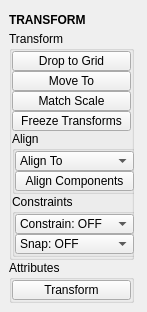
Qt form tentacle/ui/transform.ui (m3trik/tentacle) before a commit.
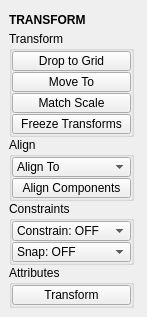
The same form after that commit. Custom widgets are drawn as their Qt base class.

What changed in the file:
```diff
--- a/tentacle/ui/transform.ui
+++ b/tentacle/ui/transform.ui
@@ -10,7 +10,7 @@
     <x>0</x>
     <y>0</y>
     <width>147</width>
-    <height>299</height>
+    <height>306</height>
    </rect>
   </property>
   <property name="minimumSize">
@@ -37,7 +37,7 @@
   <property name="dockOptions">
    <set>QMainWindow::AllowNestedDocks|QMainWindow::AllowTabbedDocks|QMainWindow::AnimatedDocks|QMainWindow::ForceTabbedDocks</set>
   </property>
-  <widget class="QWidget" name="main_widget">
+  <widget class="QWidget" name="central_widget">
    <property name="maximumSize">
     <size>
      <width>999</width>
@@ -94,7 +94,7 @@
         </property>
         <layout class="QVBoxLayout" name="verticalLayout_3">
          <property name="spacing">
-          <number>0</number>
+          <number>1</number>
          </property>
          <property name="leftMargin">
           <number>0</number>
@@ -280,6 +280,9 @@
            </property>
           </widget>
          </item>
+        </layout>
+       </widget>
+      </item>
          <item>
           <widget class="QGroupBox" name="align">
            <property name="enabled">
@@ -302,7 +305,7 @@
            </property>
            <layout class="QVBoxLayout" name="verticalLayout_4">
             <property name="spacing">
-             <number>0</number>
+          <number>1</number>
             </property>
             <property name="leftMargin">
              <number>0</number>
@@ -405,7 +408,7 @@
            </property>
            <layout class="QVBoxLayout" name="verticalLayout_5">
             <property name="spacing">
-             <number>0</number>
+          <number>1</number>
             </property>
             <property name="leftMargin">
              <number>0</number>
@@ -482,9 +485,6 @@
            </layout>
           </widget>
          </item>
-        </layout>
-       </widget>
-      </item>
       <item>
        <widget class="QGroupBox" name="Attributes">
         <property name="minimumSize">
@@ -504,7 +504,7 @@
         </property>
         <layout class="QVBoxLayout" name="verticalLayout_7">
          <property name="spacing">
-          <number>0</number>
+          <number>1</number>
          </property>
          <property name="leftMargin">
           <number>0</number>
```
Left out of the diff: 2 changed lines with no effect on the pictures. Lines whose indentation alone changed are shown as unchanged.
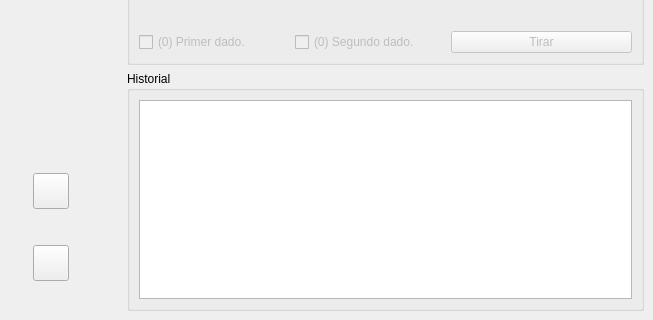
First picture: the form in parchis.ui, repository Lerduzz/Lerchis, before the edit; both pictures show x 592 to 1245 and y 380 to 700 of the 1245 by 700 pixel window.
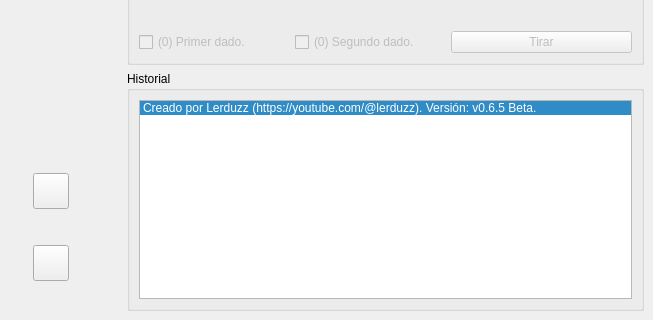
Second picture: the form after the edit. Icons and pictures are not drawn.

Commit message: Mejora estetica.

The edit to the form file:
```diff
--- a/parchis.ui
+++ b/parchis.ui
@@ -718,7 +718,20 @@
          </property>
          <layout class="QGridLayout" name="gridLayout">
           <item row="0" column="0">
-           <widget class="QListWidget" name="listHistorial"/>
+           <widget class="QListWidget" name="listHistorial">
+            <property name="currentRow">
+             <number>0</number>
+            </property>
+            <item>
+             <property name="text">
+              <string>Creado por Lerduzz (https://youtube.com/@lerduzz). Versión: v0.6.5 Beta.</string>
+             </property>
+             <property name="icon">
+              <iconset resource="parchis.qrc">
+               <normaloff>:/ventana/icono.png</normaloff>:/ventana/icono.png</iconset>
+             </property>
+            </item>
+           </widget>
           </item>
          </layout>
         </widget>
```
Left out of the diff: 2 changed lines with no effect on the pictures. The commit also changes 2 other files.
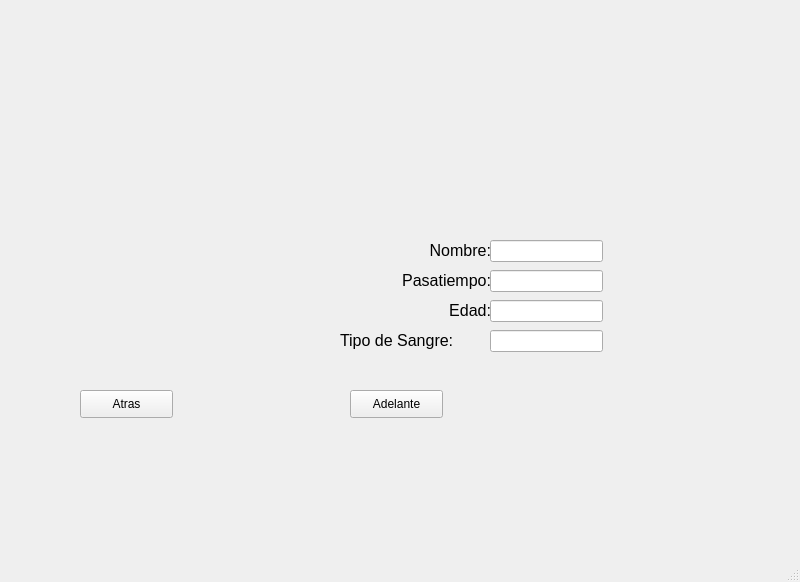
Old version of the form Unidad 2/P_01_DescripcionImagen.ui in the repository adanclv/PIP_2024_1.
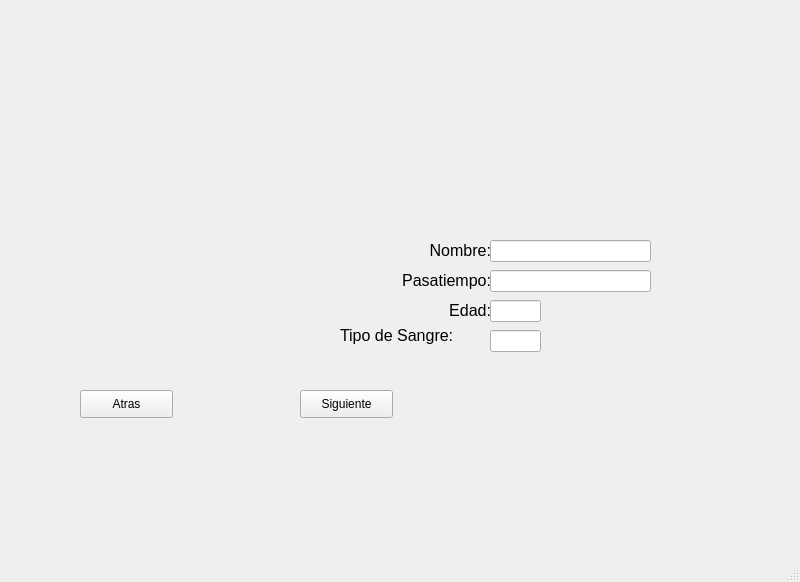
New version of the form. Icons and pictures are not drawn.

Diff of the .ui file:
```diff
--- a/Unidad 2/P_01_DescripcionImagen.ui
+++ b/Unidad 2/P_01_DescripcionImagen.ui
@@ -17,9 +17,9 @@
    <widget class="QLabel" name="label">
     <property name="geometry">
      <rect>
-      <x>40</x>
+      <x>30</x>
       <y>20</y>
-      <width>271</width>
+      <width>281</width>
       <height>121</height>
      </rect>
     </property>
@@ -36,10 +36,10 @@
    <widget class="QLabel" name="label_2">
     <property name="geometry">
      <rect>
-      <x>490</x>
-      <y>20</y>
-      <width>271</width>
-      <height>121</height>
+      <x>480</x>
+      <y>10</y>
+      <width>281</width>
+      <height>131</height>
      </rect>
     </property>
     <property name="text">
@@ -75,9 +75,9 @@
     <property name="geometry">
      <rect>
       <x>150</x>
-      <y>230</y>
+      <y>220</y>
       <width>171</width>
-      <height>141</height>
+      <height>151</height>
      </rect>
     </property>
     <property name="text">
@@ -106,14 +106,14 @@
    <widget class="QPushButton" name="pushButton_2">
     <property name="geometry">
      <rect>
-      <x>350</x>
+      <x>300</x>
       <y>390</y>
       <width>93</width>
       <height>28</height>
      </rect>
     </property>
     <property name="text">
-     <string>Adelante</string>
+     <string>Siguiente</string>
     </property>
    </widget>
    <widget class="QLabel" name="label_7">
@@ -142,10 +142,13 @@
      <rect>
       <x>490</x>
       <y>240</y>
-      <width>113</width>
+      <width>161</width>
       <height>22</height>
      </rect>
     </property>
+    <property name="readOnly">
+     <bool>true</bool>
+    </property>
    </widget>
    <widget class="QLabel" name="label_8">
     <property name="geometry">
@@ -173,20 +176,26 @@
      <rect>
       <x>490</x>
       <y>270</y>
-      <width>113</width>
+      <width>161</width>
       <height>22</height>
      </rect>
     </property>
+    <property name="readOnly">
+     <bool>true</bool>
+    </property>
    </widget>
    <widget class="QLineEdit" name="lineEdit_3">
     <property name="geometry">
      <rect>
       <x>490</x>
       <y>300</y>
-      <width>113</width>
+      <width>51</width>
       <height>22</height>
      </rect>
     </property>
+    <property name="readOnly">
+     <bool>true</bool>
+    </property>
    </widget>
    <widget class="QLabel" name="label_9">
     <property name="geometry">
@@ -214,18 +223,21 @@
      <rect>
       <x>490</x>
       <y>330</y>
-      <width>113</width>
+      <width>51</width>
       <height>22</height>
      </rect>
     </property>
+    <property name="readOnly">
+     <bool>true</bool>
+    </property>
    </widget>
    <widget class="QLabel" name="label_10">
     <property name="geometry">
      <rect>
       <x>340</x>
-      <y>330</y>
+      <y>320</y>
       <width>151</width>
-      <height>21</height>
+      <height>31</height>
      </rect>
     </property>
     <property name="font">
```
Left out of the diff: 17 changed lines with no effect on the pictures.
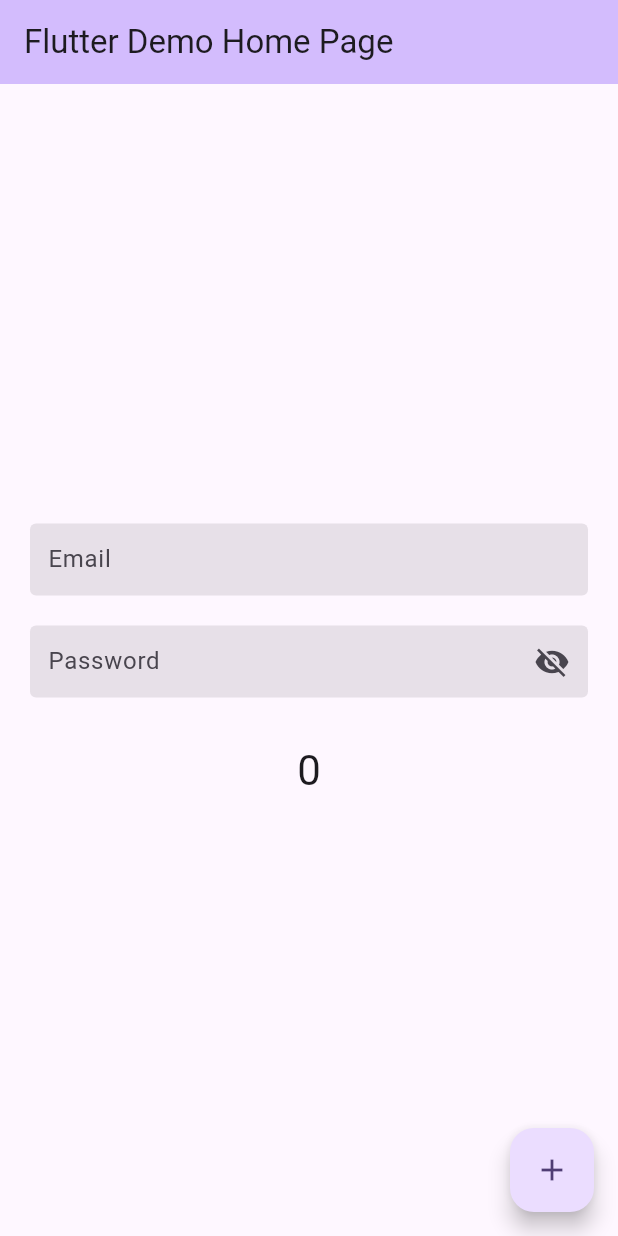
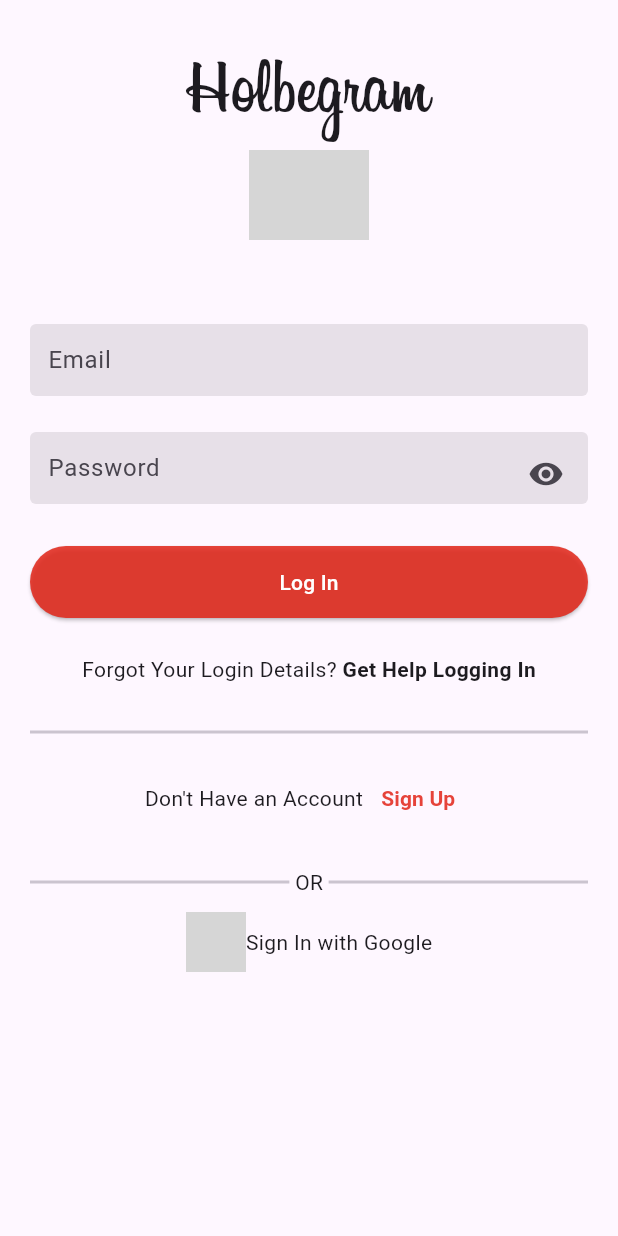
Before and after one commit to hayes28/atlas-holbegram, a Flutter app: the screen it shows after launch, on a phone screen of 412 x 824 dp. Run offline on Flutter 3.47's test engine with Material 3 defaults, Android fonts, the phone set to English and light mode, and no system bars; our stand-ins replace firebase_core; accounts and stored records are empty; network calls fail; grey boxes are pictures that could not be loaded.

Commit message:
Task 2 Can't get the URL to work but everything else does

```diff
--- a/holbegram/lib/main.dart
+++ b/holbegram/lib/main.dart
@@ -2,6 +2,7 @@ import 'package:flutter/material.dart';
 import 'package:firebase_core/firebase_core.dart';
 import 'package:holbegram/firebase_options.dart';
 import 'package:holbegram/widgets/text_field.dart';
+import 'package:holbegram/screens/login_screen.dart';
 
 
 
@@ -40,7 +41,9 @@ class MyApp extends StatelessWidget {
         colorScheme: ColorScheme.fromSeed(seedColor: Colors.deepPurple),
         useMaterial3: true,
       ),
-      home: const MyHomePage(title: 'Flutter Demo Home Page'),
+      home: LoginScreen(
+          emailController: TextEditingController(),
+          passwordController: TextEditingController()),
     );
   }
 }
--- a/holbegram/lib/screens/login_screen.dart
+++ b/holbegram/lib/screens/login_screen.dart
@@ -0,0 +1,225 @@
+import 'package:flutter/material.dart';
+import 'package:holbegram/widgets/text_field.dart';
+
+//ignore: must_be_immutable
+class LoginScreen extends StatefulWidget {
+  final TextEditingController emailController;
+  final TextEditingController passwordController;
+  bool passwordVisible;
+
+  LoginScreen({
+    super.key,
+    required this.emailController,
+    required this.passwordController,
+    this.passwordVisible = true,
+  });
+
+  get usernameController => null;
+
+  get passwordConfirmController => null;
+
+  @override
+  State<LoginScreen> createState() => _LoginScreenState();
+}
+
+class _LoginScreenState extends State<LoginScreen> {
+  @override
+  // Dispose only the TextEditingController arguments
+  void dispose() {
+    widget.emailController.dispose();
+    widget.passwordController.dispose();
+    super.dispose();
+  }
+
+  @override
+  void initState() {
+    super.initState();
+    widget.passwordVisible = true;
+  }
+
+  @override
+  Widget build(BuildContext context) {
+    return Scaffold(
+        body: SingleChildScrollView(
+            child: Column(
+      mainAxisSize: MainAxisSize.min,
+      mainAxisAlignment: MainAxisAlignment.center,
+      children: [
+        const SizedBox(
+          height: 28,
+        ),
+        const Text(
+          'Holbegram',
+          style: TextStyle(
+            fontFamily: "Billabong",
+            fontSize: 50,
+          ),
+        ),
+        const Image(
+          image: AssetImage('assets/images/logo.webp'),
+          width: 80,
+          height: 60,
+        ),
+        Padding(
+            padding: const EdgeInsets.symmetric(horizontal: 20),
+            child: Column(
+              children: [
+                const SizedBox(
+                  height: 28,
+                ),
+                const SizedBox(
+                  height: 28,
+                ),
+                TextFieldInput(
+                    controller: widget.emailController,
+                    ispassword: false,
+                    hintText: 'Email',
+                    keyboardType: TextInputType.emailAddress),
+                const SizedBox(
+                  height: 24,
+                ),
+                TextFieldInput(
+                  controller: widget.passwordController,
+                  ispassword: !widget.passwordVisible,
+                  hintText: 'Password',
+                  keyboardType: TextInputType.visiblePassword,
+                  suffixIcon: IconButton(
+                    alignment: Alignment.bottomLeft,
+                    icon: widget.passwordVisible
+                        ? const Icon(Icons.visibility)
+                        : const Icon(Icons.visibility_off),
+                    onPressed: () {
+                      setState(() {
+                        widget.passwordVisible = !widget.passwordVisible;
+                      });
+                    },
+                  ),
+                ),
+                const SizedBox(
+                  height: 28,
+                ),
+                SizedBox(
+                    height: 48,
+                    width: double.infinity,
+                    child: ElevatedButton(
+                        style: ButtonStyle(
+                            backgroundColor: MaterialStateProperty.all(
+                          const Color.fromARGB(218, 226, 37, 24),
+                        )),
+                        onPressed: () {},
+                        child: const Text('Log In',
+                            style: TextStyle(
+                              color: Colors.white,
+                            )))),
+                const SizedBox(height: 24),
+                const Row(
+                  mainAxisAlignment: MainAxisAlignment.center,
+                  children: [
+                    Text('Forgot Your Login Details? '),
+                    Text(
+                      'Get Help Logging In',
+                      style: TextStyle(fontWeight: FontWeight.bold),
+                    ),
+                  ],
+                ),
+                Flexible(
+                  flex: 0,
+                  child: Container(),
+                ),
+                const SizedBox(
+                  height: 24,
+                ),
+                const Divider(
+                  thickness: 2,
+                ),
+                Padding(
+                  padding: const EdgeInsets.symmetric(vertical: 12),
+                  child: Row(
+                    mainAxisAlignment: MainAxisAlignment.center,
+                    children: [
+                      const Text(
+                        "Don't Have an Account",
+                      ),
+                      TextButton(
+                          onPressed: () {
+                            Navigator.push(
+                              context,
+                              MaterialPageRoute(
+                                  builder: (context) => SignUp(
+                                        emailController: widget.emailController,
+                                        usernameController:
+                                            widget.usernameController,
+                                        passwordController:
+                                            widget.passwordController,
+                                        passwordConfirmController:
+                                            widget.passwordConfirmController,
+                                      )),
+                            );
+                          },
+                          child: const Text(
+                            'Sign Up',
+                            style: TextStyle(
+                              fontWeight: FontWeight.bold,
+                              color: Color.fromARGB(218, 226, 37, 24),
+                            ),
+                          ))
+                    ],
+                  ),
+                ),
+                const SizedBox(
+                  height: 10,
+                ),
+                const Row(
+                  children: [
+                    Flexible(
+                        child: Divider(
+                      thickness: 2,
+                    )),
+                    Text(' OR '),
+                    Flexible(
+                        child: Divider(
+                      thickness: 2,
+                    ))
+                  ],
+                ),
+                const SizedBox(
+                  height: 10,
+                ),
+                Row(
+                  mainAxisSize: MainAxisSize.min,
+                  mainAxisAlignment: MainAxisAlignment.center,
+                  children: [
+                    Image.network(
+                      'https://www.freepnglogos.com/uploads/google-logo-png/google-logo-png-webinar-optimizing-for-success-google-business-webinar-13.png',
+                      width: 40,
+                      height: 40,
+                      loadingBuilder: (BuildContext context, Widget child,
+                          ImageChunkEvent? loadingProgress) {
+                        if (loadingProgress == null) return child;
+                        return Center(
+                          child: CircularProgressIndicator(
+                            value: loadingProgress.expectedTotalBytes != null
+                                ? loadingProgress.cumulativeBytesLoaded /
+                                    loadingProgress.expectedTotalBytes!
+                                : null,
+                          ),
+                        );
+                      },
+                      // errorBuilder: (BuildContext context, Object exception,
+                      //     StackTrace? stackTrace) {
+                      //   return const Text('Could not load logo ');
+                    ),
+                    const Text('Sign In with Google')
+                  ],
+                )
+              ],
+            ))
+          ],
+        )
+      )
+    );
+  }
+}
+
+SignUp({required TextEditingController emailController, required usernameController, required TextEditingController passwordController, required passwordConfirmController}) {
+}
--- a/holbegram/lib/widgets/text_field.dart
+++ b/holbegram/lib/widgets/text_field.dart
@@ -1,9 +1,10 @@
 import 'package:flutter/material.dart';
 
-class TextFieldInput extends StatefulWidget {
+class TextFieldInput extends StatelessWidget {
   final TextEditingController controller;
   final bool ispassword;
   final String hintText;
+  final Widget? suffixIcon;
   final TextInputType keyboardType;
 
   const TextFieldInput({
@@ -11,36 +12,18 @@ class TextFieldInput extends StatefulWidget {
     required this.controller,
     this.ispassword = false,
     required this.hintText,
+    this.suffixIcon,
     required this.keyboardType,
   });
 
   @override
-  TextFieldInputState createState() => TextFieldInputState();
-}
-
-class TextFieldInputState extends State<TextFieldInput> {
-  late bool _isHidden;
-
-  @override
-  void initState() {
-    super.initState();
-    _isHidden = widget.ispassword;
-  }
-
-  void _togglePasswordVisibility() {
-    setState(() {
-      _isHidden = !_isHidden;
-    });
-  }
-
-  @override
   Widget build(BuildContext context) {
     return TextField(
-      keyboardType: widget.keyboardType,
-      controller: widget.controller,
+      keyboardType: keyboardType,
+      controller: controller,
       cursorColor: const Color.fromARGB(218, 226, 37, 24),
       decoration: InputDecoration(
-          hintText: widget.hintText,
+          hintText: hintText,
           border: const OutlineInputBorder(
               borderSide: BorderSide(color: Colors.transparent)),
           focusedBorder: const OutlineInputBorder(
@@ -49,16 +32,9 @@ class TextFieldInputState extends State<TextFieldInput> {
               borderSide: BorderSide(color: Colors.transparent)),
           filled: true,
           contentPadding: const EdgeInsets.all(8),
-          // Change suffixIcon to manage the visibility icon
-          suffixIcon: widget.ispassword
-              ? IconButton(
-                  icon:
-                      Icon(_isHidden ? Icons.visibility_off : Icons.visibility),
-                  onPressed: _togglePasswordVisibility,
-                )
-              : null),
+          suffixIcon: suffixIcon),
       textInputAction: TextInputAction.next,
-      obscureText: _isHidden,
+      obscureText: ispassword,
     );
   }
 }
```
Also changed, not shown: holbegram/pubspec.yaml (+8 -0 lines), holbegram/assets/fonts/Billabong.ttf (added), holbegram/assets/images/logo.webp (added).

**Task description:** Scan the material above for lines holding "mainAxisAlignment" and copy each of them.

**Solution to this task:**
+      mainAxisAlignment: MainAxisAlignment.center,
+                  mainAxisAlignment: MainAxisAlignment.center,
+                    mainAxisAlignment: MainAxisAlignment.center,
+                  mainAxisAlignment: MainAxisAlignment.center,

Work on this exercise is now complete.